Start of DATASET RECORDS

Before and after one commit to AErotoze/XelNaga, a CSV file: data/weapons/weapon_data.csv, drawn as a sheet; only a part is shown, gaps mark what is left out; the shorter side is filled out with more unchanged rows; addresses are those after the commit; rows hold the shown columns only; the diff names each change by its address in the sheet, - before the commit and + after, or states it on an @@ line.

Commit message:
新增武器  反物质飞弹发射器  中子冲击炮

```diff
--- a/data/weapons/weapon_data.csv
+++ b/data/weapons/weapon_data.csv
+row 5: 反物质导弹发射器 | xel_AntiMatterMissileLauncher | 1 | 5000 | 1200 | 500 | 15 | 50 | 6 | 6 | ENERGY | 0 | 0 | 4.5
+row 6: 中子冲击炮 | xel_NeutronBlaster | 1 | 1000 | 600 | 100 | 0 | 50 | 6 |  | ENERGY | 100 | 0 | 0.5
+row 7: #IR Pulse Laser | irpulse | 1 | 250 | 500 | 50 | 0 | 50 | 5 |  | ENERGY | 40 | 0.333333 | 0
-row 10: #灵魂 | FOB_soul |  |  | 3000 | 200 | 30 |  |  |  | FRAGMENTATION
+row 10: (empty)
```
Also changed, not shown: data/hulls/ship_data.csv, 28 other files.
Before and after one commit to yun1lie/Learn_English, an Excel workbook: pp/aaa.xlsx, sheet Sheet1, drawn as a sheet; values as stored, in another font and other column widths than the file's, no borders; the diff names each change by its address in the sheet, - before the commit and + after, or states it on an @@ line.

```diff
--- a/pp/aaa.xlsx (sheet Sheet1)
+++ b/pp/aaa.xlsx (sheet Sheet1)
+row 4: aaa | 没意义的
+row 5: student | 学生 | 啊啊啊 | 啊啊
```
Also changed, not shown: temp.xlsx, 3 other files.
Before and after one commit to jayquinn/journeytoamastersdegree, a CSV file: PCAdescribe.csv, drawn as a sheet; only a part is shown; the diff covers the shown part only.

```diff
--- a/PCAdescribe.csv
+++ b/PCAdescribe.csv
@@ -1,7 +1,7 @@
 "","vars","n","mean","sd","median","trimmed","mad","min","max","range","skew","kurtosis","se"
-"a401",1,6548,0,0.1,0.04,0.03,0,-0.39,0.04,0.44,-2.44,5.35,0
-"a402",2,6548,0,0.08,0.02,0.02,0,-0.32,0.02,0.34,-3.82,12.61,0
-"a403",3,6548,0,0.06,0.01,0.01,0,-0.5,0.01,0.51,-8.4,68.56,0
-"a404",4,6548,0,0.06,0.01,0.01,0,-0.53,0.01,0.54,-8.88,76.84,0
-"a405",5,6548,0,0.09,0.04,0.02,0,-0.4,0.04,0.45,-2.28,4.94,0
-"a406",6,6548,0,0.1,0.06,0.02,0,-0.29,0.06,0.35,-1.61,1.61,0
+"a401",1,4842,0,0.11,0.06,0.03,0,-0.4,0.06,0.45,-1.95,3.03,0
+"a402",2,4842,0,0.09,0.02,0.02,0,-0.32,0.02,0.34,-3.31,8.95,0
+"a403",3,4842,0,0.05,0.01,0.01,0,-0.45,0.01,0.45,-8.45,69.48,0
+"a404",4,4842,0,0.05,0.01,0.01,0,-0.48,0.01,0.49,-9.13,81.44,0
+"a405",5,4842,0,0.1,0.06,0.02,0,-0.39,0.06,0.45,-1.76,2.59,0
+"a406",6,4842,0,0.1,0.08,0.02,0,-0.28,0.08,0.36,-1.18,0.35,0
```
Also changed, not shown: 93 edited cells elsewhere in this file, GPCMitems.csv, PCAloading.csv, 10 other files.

End of DATASET RECORDS

WHAT THE TASK REQUIRES –
Go through the entries above and report every line in which the word "ENERGY" appears.

YOUR RESPONSE –
+row 5: 反物质导弹发射器 | xel_AntiMatterMissileLauncher | 1 | 5000 | 1200 | 500 | 15 | 50 | 6 | 6 | ENERGY | 0 | 0 | 4.5
+row 6: 中子冲击炮 | xel_NeutronBlaster | 1 | 1000 | 600 | 100 | 0 | 50 | 6 |  | ENERGY | 100 | 0 | 0.5
+row 7: #IR Pulse Laser | irpulse | 1 | 250 | 500 | 50 | 0 | 50 | 5 |  | ENERGY | 40 | 0.333333 | 0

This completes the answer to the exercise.